● What is being asked: Once the line with "-14,7 +14,7 @@" is found in the entries below, print it and each following line exactly, stopping after the line with "-<h3>バナー（2048x1152、中央帯がスマホ表示範囲）</h3>"; print nothing else.

======== Source data ========

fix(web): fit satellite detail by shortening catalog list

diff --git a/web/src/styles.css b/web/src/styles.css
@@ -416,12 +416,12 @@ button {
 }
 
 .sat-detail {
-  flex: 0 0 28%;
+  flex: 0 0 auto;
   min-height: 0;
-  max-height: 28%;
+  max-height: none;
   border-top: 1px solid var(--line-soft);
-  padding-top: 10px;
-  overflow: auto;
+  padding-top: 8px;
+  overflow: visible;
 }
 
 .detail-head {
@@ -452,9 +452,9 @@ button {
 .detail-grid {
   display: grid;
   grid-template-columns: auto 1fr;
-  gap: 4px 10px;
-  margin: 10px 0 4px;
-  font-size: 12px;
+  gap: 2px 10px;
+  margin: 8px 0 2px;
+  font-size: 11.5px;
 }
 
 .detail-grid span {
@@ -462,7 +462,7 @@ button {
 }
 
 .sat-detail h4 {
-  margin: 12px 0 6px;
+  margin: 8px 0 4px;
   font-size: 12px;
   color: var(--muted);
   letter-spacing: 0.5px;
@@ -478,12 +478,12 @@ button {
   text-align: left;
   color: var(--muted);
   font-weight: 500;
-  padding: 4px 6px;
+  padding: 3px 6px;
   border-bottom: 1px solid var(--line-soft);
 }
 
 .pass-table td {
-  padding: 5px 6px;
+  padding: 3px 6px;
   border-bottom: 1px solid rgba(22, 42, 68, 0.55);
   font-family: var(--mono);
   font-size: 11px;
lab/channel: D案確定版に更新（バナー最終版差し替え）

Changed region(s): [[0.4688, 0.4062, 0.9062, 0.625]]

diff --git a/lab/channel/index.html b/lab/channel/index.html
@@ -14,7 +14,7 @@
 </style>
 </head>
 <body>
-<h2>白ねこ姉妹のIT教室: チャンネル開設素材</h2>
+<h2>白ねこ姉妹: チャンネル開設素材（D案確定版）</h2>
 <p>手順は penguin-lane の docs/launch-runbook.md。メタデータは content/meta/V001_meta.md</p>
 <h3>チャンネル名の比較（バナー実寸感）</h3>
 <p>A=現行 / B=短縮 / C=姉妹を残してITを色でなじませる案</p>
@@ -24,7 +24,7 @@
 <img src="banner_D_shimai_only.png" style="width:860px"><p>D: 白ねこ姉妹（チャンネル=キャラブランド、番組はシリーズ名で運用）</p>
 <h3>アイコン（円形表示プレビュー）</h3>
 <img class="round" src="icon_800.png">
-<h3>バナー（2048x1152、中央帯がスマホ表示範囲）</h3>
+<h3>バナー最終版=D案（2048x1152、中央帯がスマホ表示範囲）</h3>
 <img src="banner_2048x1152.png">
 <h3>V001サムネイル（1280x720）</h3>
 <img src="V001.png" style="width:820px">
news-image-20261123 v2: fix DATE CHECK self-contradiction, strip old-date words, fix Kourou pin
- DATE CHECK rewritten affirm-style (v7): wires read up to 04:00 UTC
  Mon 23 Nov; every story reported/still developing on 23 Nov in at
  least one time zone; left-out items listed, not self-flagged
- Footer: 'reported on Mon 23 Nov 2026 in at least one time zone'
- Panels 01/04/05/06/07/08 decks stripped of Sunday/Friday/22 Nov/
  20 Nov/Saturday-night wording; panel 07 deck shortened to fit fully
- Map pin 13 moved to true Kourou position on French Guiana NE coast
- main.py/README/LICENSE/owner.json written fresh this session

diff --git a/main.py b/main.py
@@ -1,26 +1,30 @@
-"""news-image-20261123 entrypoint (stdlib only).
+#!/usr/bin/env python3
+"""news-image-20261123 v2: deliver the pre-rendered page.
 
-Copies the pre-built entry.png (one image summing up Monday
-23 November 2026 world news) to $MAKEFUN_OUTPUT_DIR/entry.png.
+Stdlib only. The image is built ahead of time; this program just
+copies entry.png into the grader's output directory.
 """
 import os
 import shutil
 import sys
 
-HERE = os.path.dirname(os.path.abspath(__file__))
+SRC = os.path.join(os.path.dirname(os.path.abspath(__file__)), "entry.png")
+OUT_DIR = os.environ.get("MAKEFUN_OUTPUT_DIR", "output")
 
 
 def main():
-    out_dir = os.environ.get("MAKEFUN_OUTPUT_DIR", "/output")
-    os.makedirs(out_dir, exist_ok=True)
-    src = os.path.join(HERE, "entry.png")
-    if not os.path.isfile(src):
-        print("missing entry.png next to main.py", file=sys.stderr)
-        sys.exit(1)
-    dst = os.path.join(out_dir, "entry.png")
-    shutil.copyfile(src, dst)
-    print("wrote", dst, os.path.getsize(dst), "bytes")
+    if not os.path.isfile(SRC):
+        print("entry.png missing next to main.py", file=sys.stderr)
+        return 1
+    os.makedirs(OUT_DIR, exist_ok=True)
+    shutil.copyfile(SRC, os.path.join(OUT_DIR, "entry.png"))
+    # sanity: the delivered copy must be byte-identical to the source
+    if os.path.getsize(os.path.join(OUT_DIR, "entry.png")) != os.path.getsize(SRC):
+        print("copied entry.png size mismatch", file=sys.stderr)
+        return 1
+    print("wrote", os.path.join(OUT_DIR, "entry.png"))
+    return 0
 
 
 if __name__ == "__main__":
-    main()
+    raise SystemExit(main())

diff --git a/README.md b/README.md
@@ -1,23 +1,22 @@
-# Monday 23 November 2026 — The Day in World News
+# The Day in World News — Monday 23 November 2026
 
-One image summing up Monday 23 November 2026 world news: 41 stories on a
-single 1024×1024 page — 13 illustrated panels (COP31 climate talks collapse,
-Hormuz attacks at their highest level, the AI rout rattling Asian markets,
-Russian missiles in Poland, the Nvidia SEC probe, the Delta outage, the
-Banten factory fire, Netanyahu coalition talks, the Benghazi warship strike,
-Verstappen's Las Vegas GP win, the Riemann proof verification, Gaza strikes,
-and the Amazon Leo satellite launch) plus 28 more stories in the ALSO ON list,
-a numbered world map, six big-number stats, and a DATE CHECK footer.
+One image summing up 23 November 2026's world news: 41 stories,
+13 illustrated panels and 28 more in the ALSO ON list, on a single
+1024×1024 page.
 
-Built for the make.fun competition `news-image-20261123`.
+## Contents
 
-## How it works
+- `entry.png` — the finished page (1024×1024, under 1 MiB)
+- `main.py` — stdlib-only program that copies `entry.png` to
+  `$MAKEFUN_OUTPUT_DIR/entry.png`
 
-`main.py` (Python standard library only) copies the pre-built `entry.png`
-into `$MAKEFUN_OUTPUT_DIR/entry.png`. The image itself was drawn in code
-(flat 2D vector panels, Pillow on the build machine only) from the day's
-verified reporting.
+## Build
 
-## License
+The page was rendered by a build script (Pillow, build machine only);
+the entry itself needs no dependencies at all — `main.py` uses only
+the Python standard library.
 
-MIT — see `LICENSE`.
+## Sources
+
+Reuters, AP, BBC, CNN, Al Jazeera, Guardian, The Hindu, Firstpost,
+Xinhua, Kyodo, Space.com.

========

● Exercise response:
@@ -14,7 +14,7 @@
 </style>
 </head>
 <body>
-<h2>白ねこ姉妹のIT教室: チャンネル開設素材</h2>
+<h2>白ねこ姉妹: チャンネル開設素材（D案確定版）</h2>
 <p>手順は penguin-lane の docs/launch-runbook.md。メタデータは content/meta/V001_meta.md</p>
 <h3>チャンネル名の比較（バナー実寸感）</h3>
 <p>A=現行 / B=短縮 / C=姉妹を残してITを色でなじませる案</p>
@@ -24,7 +24,7 @@
 <img src="banner_D_shimai_only.png" style="width:860px"><p>D: 白ねこ姉妹（チャンネル=キャラブランド、番組はシリーズ名で運用）</p>
 <h3>アイコン（円形表示プレビュー）</h3>
 <img class="round" src="icon_800.png">
-<h3>バナー（2048x1152、中央帯がスマホ表示範囲）</h3>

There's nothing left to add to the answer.